By the end, however, Lilo and Stitch taught every experiment how to use the special skills Dr. Jumba gave them for good, rather than evil. In doing so, they expanded their "ohana" for two seasons of family fun. Fans of the movie, TV show, and Elvis can catch a curated selection of episodes on YouTube.
13. Angry Beavers
Despite its title, The Angry Beavers actually showcased a fair amount of brotherly love. Like real brothers, even though Daggett and Norbert fought often, they always managed to patch things up — sometimes literally, if one of their dams became collateral damage.
While often lighthearted and even a bit edgy for a kids show, The Angry Beavers reminded its viewers, especially those watching with their siblings, the unparalleled importance of their familial relationships.

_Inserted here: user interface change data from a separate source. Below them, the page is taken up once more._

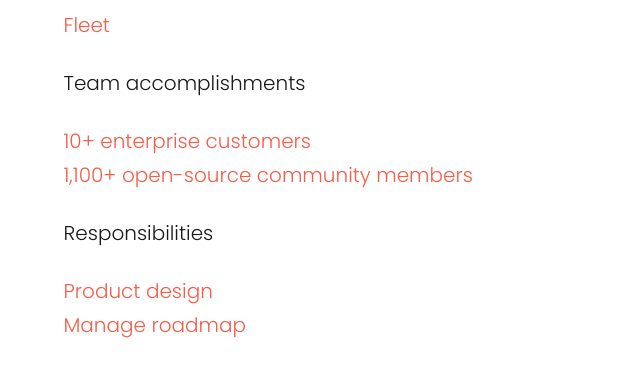
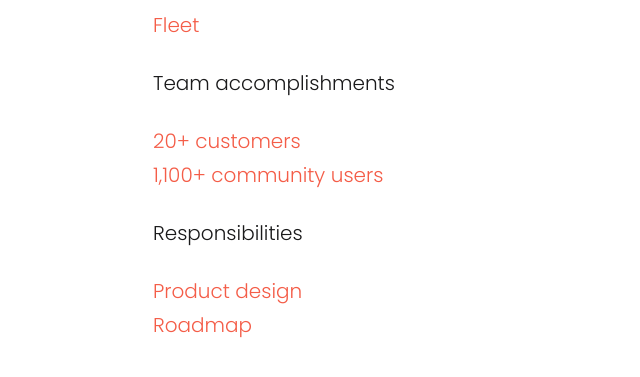
Before and after one commit to noahtalerman/noahtalerman.com, a Gatsby site: page / in a window 1280 px wide. Shown: the part 701-1078 px from the top of the page, without its empty margins (246-886 px from the left). Built offline with nearby package versions, Linux system fonts and the light colour scheme; Gatsby itself is replaced by a stand-in of ours.

Commit message:
More customers. Simplify language

```diff
--- a/src/pages/index.js
+++ b/src/pages/index.js
@@ -145,11 +145,11 @@
         <div className="mt-md">
           <div className="mt-sm">
             <a className="block" href="https://fleetdm.com" target="_blank" rel="noreferrer">
-                <span className="peer text-red">10+ enterprise customers</span>
+                <span className="peer text-red">20+ customers</span>
                 <span className="pl-sm sm:opacity-0 hover:opacity-100 peer-hover:opacity-100 text-light-text-grey dark:text-dark-text-grey">See testimonials on website</span>
             </a>
-            <a className="block" href="https://osquery.slack.com/join/shared_invite/zt-h29zm0gk-s2DBtGUTW4CFel0f0IjTEw#/shared-invite/email" target="_blank" rel="noreferrer">
-              <span className="peer text-red">1,100+ open-source community members</span>
+            <a className="block" href="https://osquery.slack.com/join/shared_invite/zt-1wkw5fzba-lWEyke60sjV6C4cdinFA1w#/shared-invite/email" target="_blank" rel="noreferrer">
+              <span className="peer text-red">1,100+ community users</span>
               <span className="pl-sm sm:opacity-0 hover:opacity-100 peer-hover:opacity-100 text-light-text-grey dark:text-dark-text-grey">See community on Slack</span>
             </a>
           </div>
@@ -162,7 +162,7 @@
               <span className="pl-sm sm:opacity-0 hover:opacity-100 peer-hover:opacity-100 hover:opacity-100 text-light-text-grey dark:text-dark-text-grey">See designs on Figma</span>
             </a>
             <a className="block" href="https://github.com/fleetdm/fleet/issues?q=is%3Aopen+is%3Aissue+label%3Astory+label%3A%3Aproduct+" target="_blank" rel="noreferrer">
-              <span className="peer text-red">Manage roadmap</span>
+              <span className="peer text-red">Roadmap</span>
               <span className="pl-sm sm:opacity-0 hover:opacity-100 peer-hover:opacity-100 text-light-text-grey dark:text-dark-text-grey">See roadmap on GitHub</span>
             </a>
           </div>
```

As with most of these forgotten TV shows, the only way fans can get their angry on is a YouTube collection of popular videos. But don't get mad, get glad they exist somewhere on the internet.
14. Dexter's Laboratory
Though the typical Dexter's Laboratory viewer probably wasn't a boy-genius like its title character, Dexter's intelligence and dedication to his experiments were admirable. Even when Dexter's scientific pursuits bordered on crazy or dangerous, the show still inspired kids everywhere that their most ambitious ideas might just be possible — with the right laboratory equipment, of course.
Last but certainly not least, Doug has a special place in the hearts of those who remember him. Even those who need a little reintroduction will be charmed by his kind face and warm personality. Doug tackled important issues relating to pre-teens and teens like self-esteem, bullying, and rumors with his strong imagination, contemplative personality, and, if all else failed, his alter ego Quailman.
Doug devotees can watch all four seasons on Hulu Plus.
Cover image via Giphy